- Work to be completed -
Your response should contain each line of the data that includes "other".

⁂

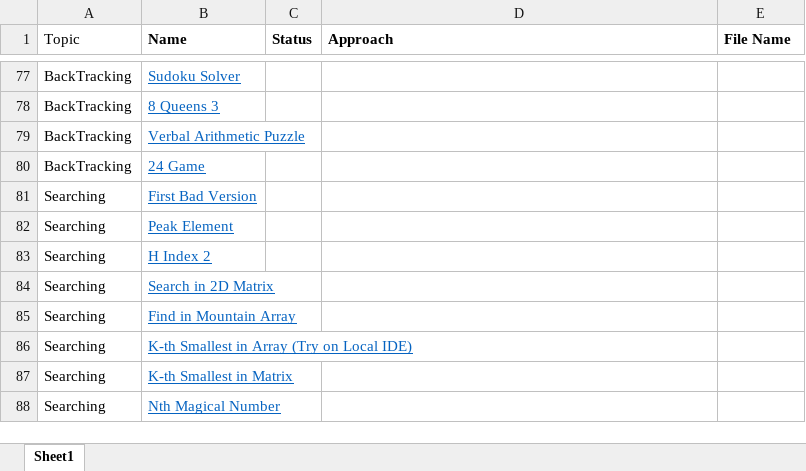
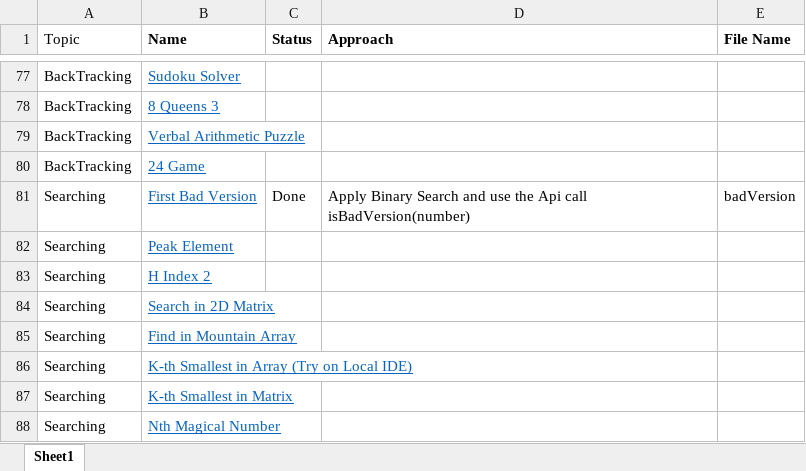
Before and after one commit to AnkitDevri/Data-Structures-and-Algorithms-, an Excel workbook: QuestionList.xlsx, sheet Sheet1, drawn as a sheet; only a part is shown, gaps mark what is left out; values as stored, in another font and other column widths than the file's, no borders; the diff names each change by its address in the sheet, - before the commit and + after, or states it on an @@ line.

Commit message:
added bad version

```diff
--- a/QuestionList.xlsx (sheet Sheet1)
+++ b/QuestionList.xlsx (sheet Sheet1)
-C81 (Status): (empty)
+C81 (Status): Done
-D81 (Approach): (empty)
+D81 (Approach): Apply Binary Search and use the Api call isBadVersion(number)
-E81 (File Name): (empty)
+E81 (File Name): badVersion
```
Also changed, not shown: 2 other files.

⁂

- Finished exercise -
Before and after one commit to AnkitDevri/Data-Structures-and-Algorithms-, an Excel workbook: QuestionList.xlsx, sheet Sheet1, drawn as a sheet; only a part is shown, gaps mark what is left out; values as stored, in another font and other column widths than the file's, no borders; the diff names each change by its address in the sheet, - before the commit and + after, or states it on an @@ line.
Also changed, not shown: 2 other files.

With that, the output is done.